DEP commissioner gives Morven development plan a second chance

Continuation of application approved; modifications expected

By: David Campbell
   As one of his last official acts, outgoing state Department of Environmental Protection Commissioner Bradley M. Campbell has granted Historic Morven Inc. a continuation of its application for approval of a master plan to remake its estate grounds.
   In a Jan. 9 letter to Morven attorney Christopher DeGrezia, Mr. Campbell granted a request by the attorney to continue the application to the Feb. 23 meeting of the state Historic Sites Council, which voted 4-3 last month to recommend the application’s denial.
   "I find that the council accepted your argument that a new visitor/administrative center is needed, but that the council believed that the proposed design solution was too intrusive to recommend approval of the Master Plan," Mr. Campbell wrote.
   He said he is asking the council to set aside its recommendation for denial and further consider a plan that has been revised to address the council’s concerns. However, he said the applicant will have to waive its rights to a departmental decision within the statutory 120-day review period — or, he noted, he would have to deny the application.
   Morven Executive Director Martha Wolf said Tuesday her organization will provide the council with the additional information it has requested and seek to address its concerns at next month’s meeting. She said the council wanted to see what new construction on the site might look like. Responding to those concerns, she said her organization plans to consult with its architects about preparing designs.
   "I do think it’s important for them to feel comfortable with the way the buildings look," she said. "One thing Historic Morven Inc. doesn’t want to do is have a negative impact on our historic building. This is our prime artifact."

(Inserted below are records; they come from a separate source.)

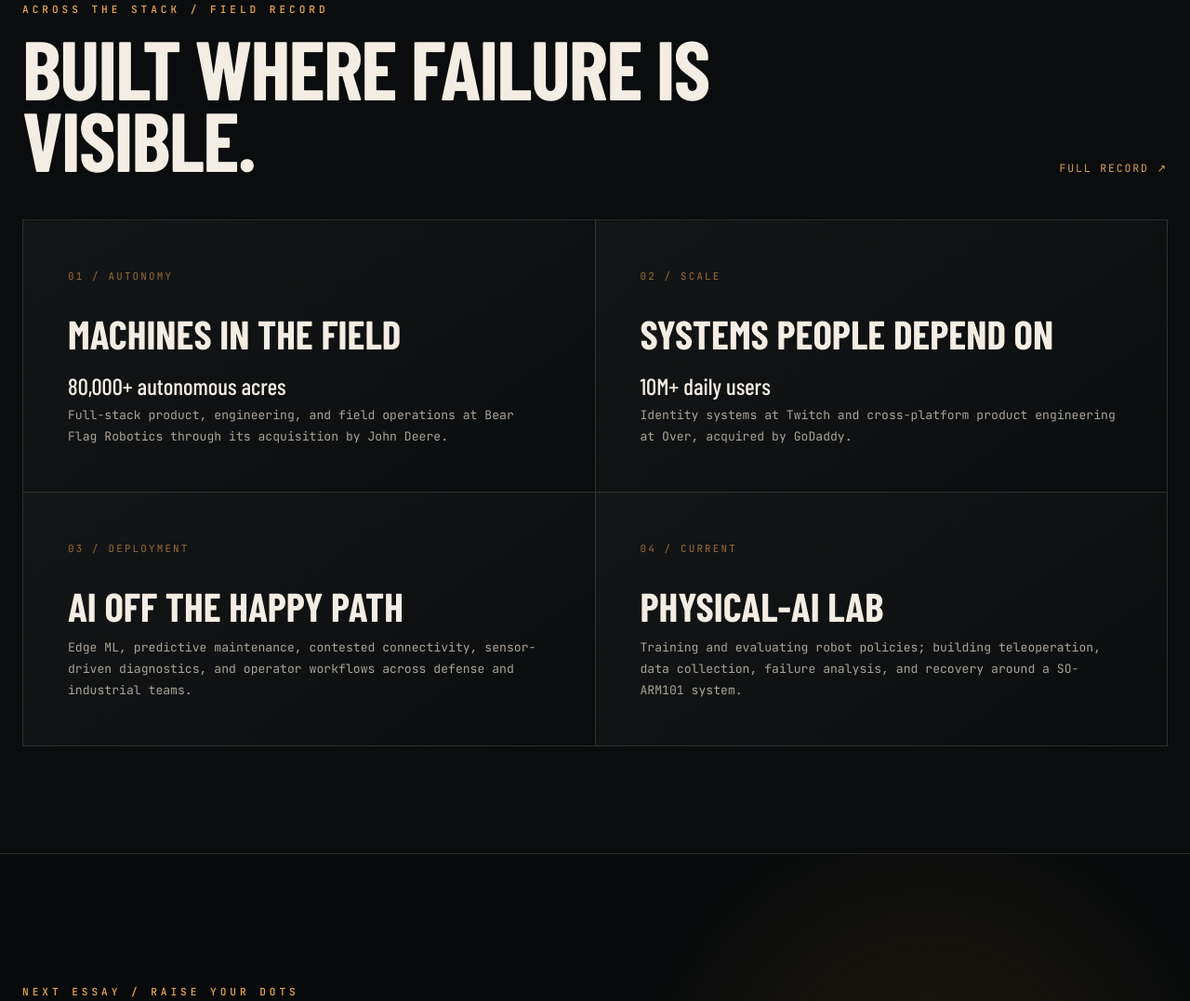
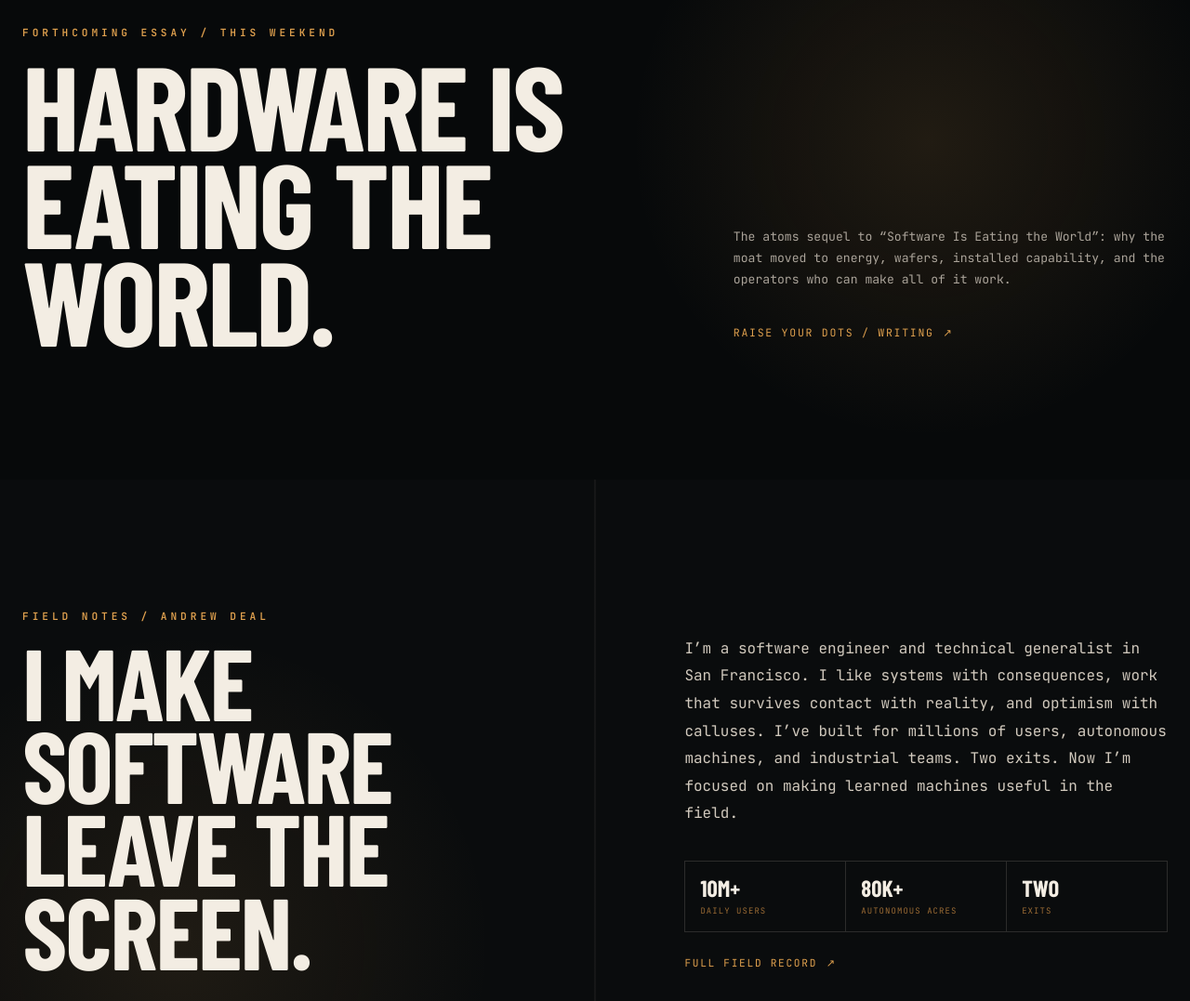
Before and after one commit to a-deal/a-deal.github.io, a website: page index.html in a window 1280 px wide. Shown: the part 3522-4599 px from the top of the page at 93% size. Drawn offline with nearby package versions, Linux system fonts and the light colour scheme; a web font is replaced by a local one.

Commit message:
Land the essay punchline before the field notes
Reviewed-by: none (ACKNOWLEDGED SKIP: visual-only static site narrative update validated in desktop and narrow browser renders)

```diff
--- a/index.html
+++ b/index.html
@@ -227,45 +227,51 @@
       text-transform: uppercase;
     }
     .flow i { color: rgba(243, 237, 227, .42); font-style: normal; }
-    .proof {
-      padding: clamp(5rem, 9vw, 8rem) 0;
+    .field-notes {
+      padding: clamp(6rem, 11vw, 10rem) 0;
       border-bottom: 1px solid var(--line);
-      background: #0a0c0d;
+      background:
+        linear-gradient(90deg, transparent 49.9%, rgba(243, 237, 227, .08) 50%, transparent 50.1%),
+        radial-gradient(circle at 15% 75%, rgba(223, 160, 78, .1), transparent 28%),
+        #0a0c0d;
     }
-    .proof-head {
-      display: flex;
-      gap: 2rem;
+    .field-grid {
+      display: grid;
+      grid-template-columns: minmax(0, 1.08fr) minmax(320px, .92fr);
+      gap: clamp(3rem, 8vw, 8rem);
       align-items: end;
-      justify-content: space-between;
-      margin-bottom: 3rem;
     }
-    .work-title { max-width: 820px; font-size: clamp(3.7rem, 7vw, 6.3rem); line-height: .86; }
-    .proof-link {
-      flex: none;
-      color: var(--amber);
-      font-size: .72rem;
-      letter-spacing: .16em;
-      text-decoration: none;
+    .field-notes h2 {
+      max-width: 760px;
+      margin: 1.1rem 0 0;
+      font-family: "Barlow Condensed", sans-serif;
+      font-size: clamp(4rem, 8.5vw, 7.5rem);
+      font-weight: 700;
+      line-height: .82;
+      letter-spacing: -.02em;
       text-transform: uppercase;
     }
-    .proof-grid { display: grid; grid-template-columns: repeat(2, minmax(0, 1fr)); border-top: 1px solid var(--line); border-left: 1px solid var(--line); }
-    .proof-card {
-      min-height: 240px;
-      padding: clamp(1.5rem, 4vw, 3rem);
+    .field-copy {
+      margin: 0;
+      color: #d1c9bd;
+      font-size: clamp(.86rem, 1.25vw, 1rem);
+      line-height: 1.85;
+    }
+    .signals {
+      display: grid;
+      grid-template-columns: repeat(3, 1fr);
+      margin-top: 2.25rem;
+      border-top: 1px solid var(--line);
+      border-left: 1px solid var(--line);
+    }
+    .signal {
+      padding: 1rem;
       border-right: 1px solid var(--line);
       border-bottom: 1px solid var(--line);
-      background: linear-gradient(145deg, rgba(22, 24, 25, .86), rgba(10, 12, 13, .98));
     }
-    .proof-index { color: var(--amber-dim); font-size: .68rem; letter-spacing: .2em; }
-    .proof-card h3 {
-      margin: 2rem 0 .8rem;
-      font-family: "Barlow Condensed", sans-serif;
-      font-size: clamp(1.8rem, 3.8vw, 2.7rem);
-      line-height: .98;
-      text-transform: uppercase;
-    }
-    .proof-card p { max-width: 520px; margin: 0; color: var(--muted); font-size: .82rem; line-height: 1.72; }
-    .proof-stat { display: block; color: var(--bone); font-family: "Barlow Condensed", sans-serif; font-size: 1.55rem; }
+    .signal b { display: block; color: var(--bone); font-family: "Barlow Condensed", sans-serif; font-size: 1.55rem; line-height: 1; text-transform: uppercase; }
+    .signal span { display: block; margin-top: .4rem; color: var(--amber-dim); font-size: .56rem; letter-spacing: .12em; text-transform: uppercase; }
+    .field-link { display: inline-flex; gap: .6rem; align-items: center; margin-top: 1.6rem; color: var(--amber); font-size: .7rem; letter-spacing: .15em; text-decoration: none; text-transform: uppercase; }
     .closing {
       padding: clamp(6rem, 11vw, 10rem) 0;
       background:
@@ -285,7 +291,7 @@
       .hero-content { align-self: flex-end; padding: 7rem 0 4rem; }
       h1 { font-size: clamp(4.4rem, 24vw, 7rem); }
       .scroll-cue { display: none; }
-      .manifesto-grid, .closing-grid { grid-template-columns: 1fr; }
+      .manifesto-grid, .closing-grid, .field-grid { grid-template-columns: 1fr; }
       .manifesto h2 { font-size: clamp(3.7rem, 19vw, 6rem); }
       .chapter { min-height: 72svh; }
       .chapter--storage { background-position: 58% center; }
@@ -293,10 +299,8 @@
       .chapter--cpu::before { background: linear-gradient(0deg, rgba(5, 7, 8, .97), rgba(5, 7, 8, .42) 68%, rgba(5, 7, 8, .18)); }
       .chapter--network { background-position: 58% center; }
       .chapter-title { font-size: clamp(4rem, 20vw, 6.4rem); }
-      .proof-head { display: block; }
-      .proof-link { display: inline-block; margin-top: 1.5rem; }
-      .proof-grid { grid-template-columns: 1fr; }
-      .proof-card { min-height: auto; }
+      .field-notes { background: radial-gradient(circle at 15% 75%, rgba(223, 160, 78, .1), transparent 28%), #0a0c0d; }
+      .signals { grid-template-columns: 1fr; }
     }
     @media (prefers-reduced-motion: reduce) { html { scroll-behavior: auto; } * { transition: none !important; } }
   </style>
@@ -369,49 +373,33 @@
       </div>
     </section>
 
-    <section class="proof" id="work">
-      <div class="frame">
-        <header class="proof-head">
-          <div>
-            <p class="kicker">Across the stack / field record</p>
-            <h2 class="work-title">Built where failure is visible.</h2>
-          </div>
-          <a class="proof-link" href="/Andrew_Deal_Resume.pdf">full record ↗</a>
-        </header>
-        <div class="proof-grid">
-          <article class="proof-card">
-            <span class="proof-index">01 / AUTONOMY</span>
-            <h3>Machines in the field</h3>
-            <p><span class="proof-stat">80,000+ autonomous acres</span>Full-stack product, engineering, and field operations at Bear Flag Robotics through its acquisition by John Deere.</p>
-          </article>
-          <article class="proof-card">
-            <span class="proof-index">02 / SCALE</span>
-            <h3>Systems people depend on</h3>
-            <p><span class="proof-stat">10M+ daily users</span>Identity systems at Twitch and cross-platform product engineering at Over, acquired by GoDaddy.</p>
-          </article>
-          <article class="proof-card">
-            <span class="proof-index">03 / DEPLOYMENT</span>
-            <h3>AI off the happy path</h3>
-            <p>Edge ML, predictive maintenance, contested connectivity, sensor-driven diagnostics, and operator workflows across defense and industrial teams.</p>
-          </article>
-          <article class="proof-card">
-            <span class="proof-index">04 / CURRENT</span>
-            <h3>Physical-AI lab</h3>
-            <p>Training and evaluating robot policies; building teleoperation, data collection, failure analysis, and recovery around a SO-ARM101 system.</p>
-          </article>
+    <section class="closing" id="writing">
+      <div class="frame closing-grid">
+        <div>
+          <p class="kicker">Forthcoming essay / this weekend</p>
+          <h2>Hardware is eating the world.</h2>
+        </div>
+        <div class="closing-side">
+          <p>The atoms sequel to “Software Is Eating the World”: why the moat moved to energy, wafers, installed capability, and the operators who can make all of it work.</p>
+          <a href="https://raiseyourdots.substack.com">Raise Your Dots / writing <span>↗</span></a>
         </div>
       </div>
     </section>
 
-    <section class="closing">
-      <div class="frame closing-grid">
+    <section class="field-notes" id="about">
+      <div class="frame field-grid">
         <div>
-          <p class="kicker">Next essay / Raise Your Dots</p>
-          <h2>Hardware is eating the world.</h2>
+          <p class="kicker">Field notes / Andrew Deal</p>
+          <h2>I make software leave the screen.</h2>
         </div>
-        <div class="closing-side">
-          <p>The atoms sequel to “Software Is Eating the World”: why the moat moved to energy, wafers, installed capability, and the operators who can make all of it work.</p>
-          <a href="https://raiseyourdots.substack.com">read the writing <span>↗</span></a>
+        <div>
+          <p class="field-copy">I’m a software engineer and technical generalist in San Francisco. I like systems with consequences, work that survives contact with reality, and optimism with calluses. I’ve built for millions of users, autonomous machines, and industrial teams. Two exits. Now I’m focused on making learned machines useful in the field.</p>
+          <div class="signals" aria-label="Selected field record">
+            <div class="signal"><b>10M+</b><span>daily users</span></div>
+            <div class="signal"><b>80K+</b><span>autonomous acres</span></div>
+            <div class="signal"><b>Two</b><span>exits</span></div>
+          </div>
+          <a class="field-link" href="/Andrew_Deal_Resume.pdf">full field record <span>↗</span></a>
         </div>
       </div>
     </section>
```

   Mr. DeGrezia said that, given the concerns raised by the council, adjustments to the master plan must be made, but he said it is too soon to discuss specifics. "Clearly, we’re willing to work with them," he said. He noted that at the meeting last month, the council and applicant "simply ran out of time" and were unable to fully "flesh out concerns."
   Morven’s initial plans were to add an administrative building and a visitors’ center on either side of the estate and demolish the pool, pool house and tennis court complex in the rear.
   Morven Museum and Garden, owned by the state and operated by Historic Morven Inc., was constructed by Declaration of Independence signer Richard Stockton in the 1750s. The Route 206 mansion was later home to Gen. Robert Wood Johnson and served as the governor’s mansion from 1954 until 1982.
   At the council’s Dec. 15 meeting, members struggled to come to a decision and ultimately voted narrowly to recommend the application’s denial. In particular, council members criticized what they said was the vagueness of the plans and asked for more specific information about the proposed new buildings.
   The size of the buildings was identified — the visitors’ center is slated for roughly 5,000 square feet, and the administrative facility is planned to be 2,600 square feet — but Morven representatives said they had not yet been designed by New York-based Rafael Vinoly Architects.
   Council members also favored retaining the 1940s pool house, arguing that it contributes to an understanding of Morven as a governor’s mansion.
   In his letter, Mr. Campbell cited several issues raised by the council that he said Historic Morven Inc. should address.
   Given the statewide and national significance of the property, he wrote, Morven should discuss its project with the National Park Service’s National Historic Landmarks program, the New Jersey Historic Trust, which has invested more than $1.17 million in Morven’s restoration, and Preservation New Jersey, among others.
   He cited the council’s concerns about the impact of two new buildings on the historic character of the site, and recommended consideration instead of one building possibly in the parking lot or pool-house area. Also among the issues to be addressed, he asked the organization to consider areas of less archaeological significance for new construction, and raised the matter of preserving the pool house if possible.